China rejects Philippines bid for UN arbitration over rights to South China Sea

World Today

The Chinese foreign ministry once again made clear that it would not accept or participate in arbitration on the South China Sea dispute initiated by the Philippines. Spokesman Qin Gang said China will react in case of provocation.

Monday was the deadline set by the Permanent Court in The Hague for Beijing to respond to Manila’s filing. Manila, which filed for international arbitration in January 2013, argued that the Chinese claim based on the Nine-Dash Line has no legal basis. The case was the first example of a neighbor challenging China’s territorial claims through international arbitration, and Chinese scholars said the country had no obligation to respond. CCTV’s Han Bin reported.

“The subject matter of the Philippine claims is in essence an issue of territorial sovereignty, which completely goes beyond the scope of the U.N. Convention on the Law of the Sea. That’s why the arbitration has no jurisdiction,” Liu Nanlai, the former vice president of Chinese Society of International Law, said.

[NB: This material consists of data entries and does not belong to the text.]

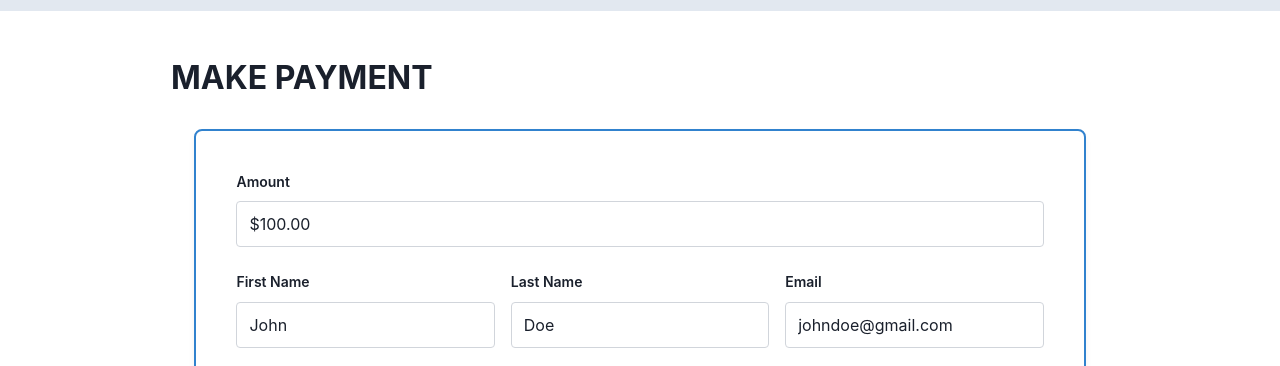
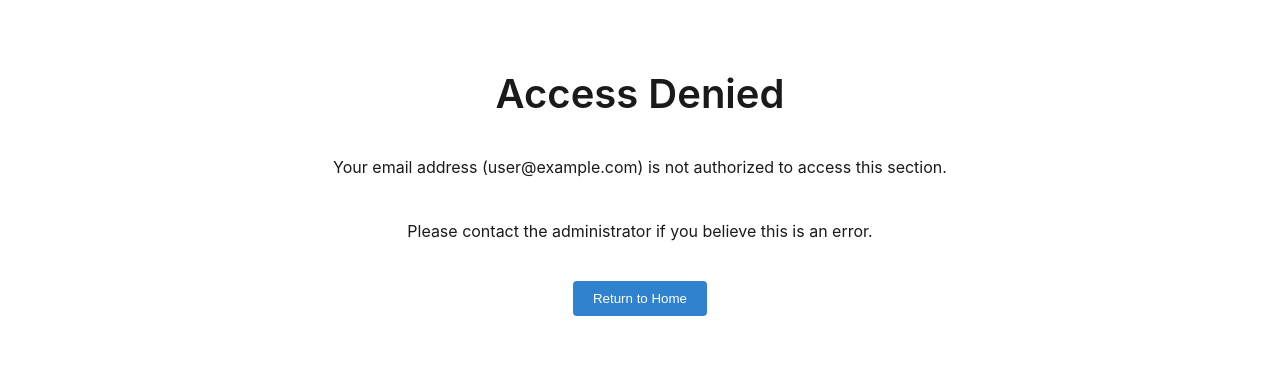
Before and after one commit to kevdihuynh/angle-lake, a React (Vite) app: page /payments in a window 1280 px wide. Shown: the part 207-573 px from the top of the page. Built offline with nearby package versions, Linux system fonts and the light colour scheme; no server answers; the database is empty; sample sign-in values are in the browser's storage.

Commit message:
adding auth

```diff
--- a/src/components/LoginPage.tsx
+++ b/src/components/LoginPage.tsx
@@ -26,7 +26,8 @@ const LoginPage: React.FC = () => {
       await sendMagicLink(email)
       setMessage(`A magic link has been sent to ${email}. Please check your email and click the link to sign in.`)
     } catch (error) {
-      setMessage('Error sending magic link. Please try again.')
+      const errorMessage = error instanceof Error ? error.message : 'Error sending magic link. Please try again.'
+      setMessage(errorMessage)
       console.error('Magic link error:', error)
     } finally {
       setLoading(false)
--- a/src/components/ProtectedRoute.tsx
+++ b/src/components/ProtectedRoute.tsx
@@ -1,6 +1,7 @@
 import React from 'react'
 import { Navigate } from 'react-router-dom'
 import { useAuth } from '../contexts/AuthContext'
+import { siteConfig } from '../config/siteConfig'
 
 interface ProtectedRouteProps {
   children: React.ReactNode
@@ -26,6 +27,43 @@ const ProtectedRoute: React.FC<ProtectedRouteProps> = ({ children }) => {
     return <Navigate to="/login" replace />
   }
 
+  // Check if user is authorized
+  const authorizedEmails = siteConfig.authorizedUsers.emails
+  const adminEmails = siteConfig.authorizedUsers.adminEmails
+  const allAuthorizedEmails = [...authorizedEmails, ...adminEmails]
+
+  if (!allAuthorizedEmails.includes(currentUser.email?.toLowerCase() || '')) {
+    return (
+      <div style={{
+        display: 'flex',
+        justifyContent: 'center',
+        alignItems: 'center',
+        height: '100vh',
+        flexDirection: 'column',
+        gap: '20px',
+        padding: '20px',
+        textAlign: 'center'
+      }}>
+        <h2>Access Denied</h2>
+        <p>Your email address ({currentUser.email}) is not authorized to access this section.</p>
+        <p>Please contact the administrator if you believe this is an error.</p>
+        <button
+          onClick={() => window.location.href = '/'}
+          style={{
+            padding: '10px 20px',
+            backgroundColor: '#3182ce',
+            color: 'white',
+            border: 'none',
+            borderRadius: '4px',
+            cursor: 'pointer'
+          }}
+        >
+          Return to Home
+        </button>
+      </div>
+    )
+  }
+
   return <>{children}</>
 }
 
--- a/src/config/siteConfig.ts
+++ b/src/config/siteConfig.ts
@@ -86,6 +86,12 @@ export interface SiteConfig {
   // Site Branding
   siteTitle: string
   siteSubtitle: string
+
+  // Authorization
+  authorizedUsers: {
+    emails: string[]
+    adminEmails: string[]
+  }
 
   // Navigation
   navigation: {
@@ -196,6 +202,24 @@ export const siteConfig: SiteConfig = {
   // Site Branding
   siteTitle: "ANGLE LAKE MANOR",
   siteSubtitle: "COMMUNITY CLUB",
+
+  // Authorization - Only these users can access payments and admin features
+  authorizedUsers: {
+    emails: [
+      'kevdiihuynh@gmail.com',
+      'member1@anglelakemanor.com',
+      'member2@anglelakemanor.com',
+      'anglelakemanor.dev@gmail.com'
+      // Add more member emails here
+    ],
+    adminEmails: [
+      'admin@anglelakemanor.com',
+      'treasurer@anglelakemanor.com',
+      'kevdiihuynh@gmail.com', // You can be an admin too
+      'anglelakemanor.dev@gmail.com'
+      // Add more admin emails here
+    ]
+  },
 
   // Navigation
   navigation: {
--- a/src/contexts/AuthContext.tsx
+++ b/src/contexts/AuthContext.tsx
@@ -8,6 +8,7 @@ import {
   signOut
 } from 'firebase/auth'
 import { auth } from '../config/firebase'
+import { siteConfig } from '../config/siteConfig'
 
 interface AuthContextType {
   currentUser: User | null
@@ -36,6 +37,15 @@ export const AuthProvider: React.FC<AuthProviderProps> = ({ children }) => {
   const [loading, setLoading] = useState(true)
 
   const sendMagicLink = async (email: string): Promise<void> => {
+    // Check if email is authorized
+    const authorizedEmails = siteConfig.authorizedUsers.emails
+    const adminEmails = siteConfig.authorizedUsers.adminEmails
+    const allAuthorizedEmails = [...authorizedEmails, ...adminEmails]
+
+    if (!allAuthorizedEmails.includes(email.toLowerCase())) {
+      throw new Error('This email address is not authorized to access the payments system. Please contact the administrator.')
+    }
+
     const actionCodeSettings = {
       // URL you want to redirect back to after the user clicks the link
       url: `${window.location.origin}/auth/callback`,
```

Liu said that China had officially declared in 2006 that it would not take part in procedures on sovereignty issues, and said the Philippines had violated the law.

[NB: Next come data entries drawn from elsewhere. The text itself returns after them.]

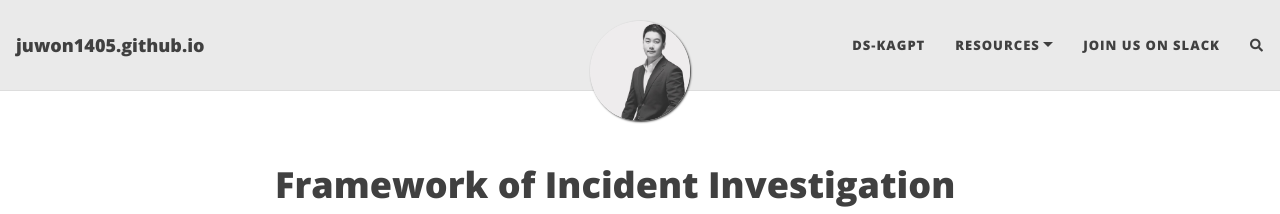
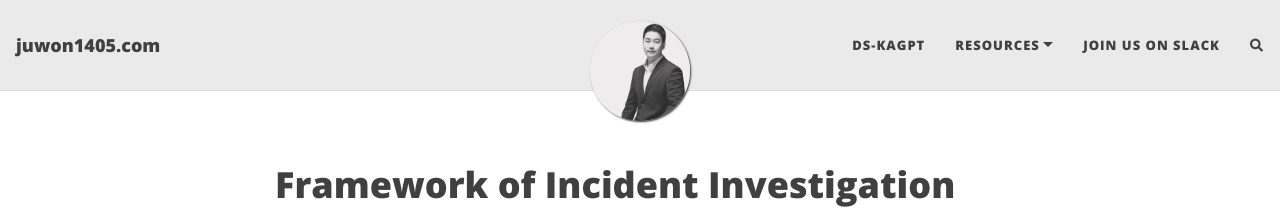
Before and after one commit to Juwon1405/juwon1405.github.io, a Jekyll site: the page built from index.html, in a window 1280 px wide. Shown: the top 214 px of the page. Built offline with Jekyll 4.4.1, drawn with Linux system fonts in a browser that asks for light colours; nearby versions of some CDN libraries; the list of posts is cut into pages by our own code; comment, search, counter and statistics services are not loaded; some of the changed lines change nothing that is shown.

Commit message:
Update _config.yml

```diff
--- a/_config.yml
+++ b/_config.yml
@@ -10,10 +10,10 @@
 ############################
 
 # Name of website
-title: juwon1405.github.io
+title: juwon1405.com
 
 # Your name to show in the footer
-# brother: luxpal21@gmail.com
+brother: luxpal21(Gun)
 
 ###############################################
 # --- List of links in the navigation bar --- #
@@ -22,10 +22,11 @@
 navbar-links:
   DS-KaGPT: "http://pf.kakao.com/_VHnUxj"
   Resources:
-    - published book: "http://www.yes24.com/Product/Goods/83538369"
+    - Published Book: "http://www.yes24.com/Product/Goods/83538369"
     - Study Wiki: "https://doubles1405.atlassian.net/wiki/spaces/DOUB/overview"
     - Study Cafe: "http://www.doubles1405.com"
-    - Our Github: "http://www.doubles1405.com"
+    - Study Github: "http://www.doubles1405.com"
+    - Study Youtube: "https://www.youtube.com/c/doubles1405"
   Join us on Slack: "https://join.slack.com/t/doubles1405/shared_invite/zt-1uh8wxkgn-odceL8OKMJviwSKgscuAvg"
 
 ################
@@ -55,16 +56,16 @@
 # Select the social network links that you want to show in the footer.
 # Uncomment the links you want to show and add your information to each one.
 social-network-links:
-  email: "juwon1405.jp@gmail.com"
-  #rss: true  # remove this line if you don't want to show an RSS link at the bottom
-  facebook: juwon1405
+  email: "juwon1405@doubles1405.com"
+  rss: true  # remove this line if you don't want to show an RSS link at the bottom
   github: juwon1405
   twitter: juwon1405_jp
-  #patreon: patreon655
+  facebook: juwon1405
+  linkedin: juwon-bang-194b53252
   youtube: c/doubles1405
-  #medium: juwon1405.jp
-  #reddit: Fun_South1735
-  linkedin: juwon-bang-194b53252
+# medium: juwon1405.jp
+# reddit: Fun_South1735
+#  patreon: patreon655
 #  Israel: yourname
 #  stackoverflow: "3943160/daattali"
 #  snapchat: deanat78
```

“The Convention states clearly to give priority to the self-selection methods over compulsory settlement procedures, and arbitration should be based on the principles of consent by relevant parties,” he said.

China and the Philippines had agreed to resolve disputes through negotiations. Both have signed the Declaration on the Conduct of Parties in the South China Sea.

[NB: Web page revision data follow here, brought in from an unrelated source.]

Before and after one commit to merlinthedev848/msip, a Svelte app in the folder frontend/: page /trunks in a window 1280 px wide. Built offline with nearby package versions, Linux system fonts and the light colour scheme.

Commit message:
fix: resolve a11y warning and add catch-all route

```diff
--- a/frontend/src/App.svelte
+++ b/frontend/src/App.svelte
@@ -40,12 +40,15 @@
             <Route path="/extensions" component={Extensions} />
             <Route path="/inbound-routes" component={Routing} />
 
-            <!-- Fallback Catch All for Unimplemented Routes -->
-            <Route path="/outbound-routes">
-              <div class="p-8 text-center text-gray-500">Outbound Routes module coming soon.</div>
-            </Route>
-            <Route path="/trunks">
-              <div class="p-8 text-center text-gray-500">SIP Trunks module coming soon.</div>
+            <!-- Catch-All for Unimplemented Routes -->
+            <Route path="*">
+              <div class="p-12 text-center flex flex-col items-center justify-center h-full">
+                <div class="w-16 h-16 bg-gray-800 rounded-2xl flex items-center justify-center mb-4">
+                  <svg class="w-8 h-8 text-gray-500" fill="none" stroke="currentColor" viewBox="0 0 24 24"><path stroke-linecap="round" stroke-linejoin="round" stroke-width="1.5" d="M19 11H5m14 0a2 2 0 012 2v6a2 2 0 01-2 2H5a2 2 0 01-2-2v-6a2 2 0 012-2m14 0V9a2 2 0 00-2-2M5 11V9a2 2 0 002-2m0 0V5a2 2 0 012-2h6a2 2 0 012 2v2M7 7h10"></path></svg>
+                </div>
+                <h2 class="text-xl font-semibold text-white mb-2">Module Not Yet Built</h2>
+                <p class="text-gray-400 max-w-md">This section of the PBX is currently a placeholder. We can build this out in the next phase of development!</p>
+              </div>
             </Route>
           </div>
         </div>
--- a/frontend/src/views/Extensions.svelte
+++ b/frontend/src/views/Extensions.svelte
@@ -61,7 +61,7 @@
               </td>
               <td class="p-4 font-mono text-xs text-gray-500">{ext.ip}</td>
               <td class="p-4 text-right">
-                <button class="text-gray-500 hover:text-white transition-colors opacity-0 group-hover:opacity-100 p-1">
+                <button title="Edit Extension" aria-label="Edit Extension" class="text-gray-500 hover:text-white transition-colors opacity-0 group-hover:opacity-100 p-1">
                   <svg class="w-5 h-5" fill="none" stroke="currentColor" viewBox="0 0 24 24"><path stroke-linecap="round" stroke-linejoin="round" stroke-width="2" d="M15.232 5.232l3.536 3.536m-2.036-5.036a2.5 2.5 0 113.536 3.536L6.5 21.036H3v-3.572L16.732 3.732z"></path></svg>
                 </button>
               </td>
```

“China’s claims and relevant rights in the South China Sea have been gradually formed through long history. China has consistently advocated that relevant parties respect historical facts and international laws, so as to resolve the overlapping claims in the region,” Hong Lei, the spokesman of Chinese Foreign Ministry, said.

The Nine-Dash Line existed prior to the U.N. Convention on the Law of the Sea, and has been regarded as a line of ownership. It indicates China’s claims of sovereignty over the islands and reefs within the line.

Many experts believed the arbitration was a political move, coming at a time when the U.S. was emphasizing alliances in the region. They said the disputes have evolved into a geopolitical contest of politics and interests, involving both the claimant and non-claimant states, within and beyond the region.

“The South China Sea issue is highly sensitive and complicated. Resolving territorial disputes through peaceful and bilateral negotiations has been the common practice in the world,” Wu Shicun, the president of National Institute for South China Sea Studies, said. “It’s unbelievable to imagine that any country, especially the big countries, would allow giving the right of resolution to any third party.”

While China wanted to put aside disputes and agree to common exploration, the Philippines insisted on arbitration. But China made clear that it wasn’t going to change its position on the South China Sea, regardless of a tribunal decision. Many believed arbitration would only delay negotiations over the disputed islands.

Zhang Junshe of China’s Naval Research Institute on the South China Sea disputes

For more on South China Sea disputes, CCTV America interviewed Zhang Junshe from Beijing. He’s a senior captain and the vice president of China’s Naval Research Institute.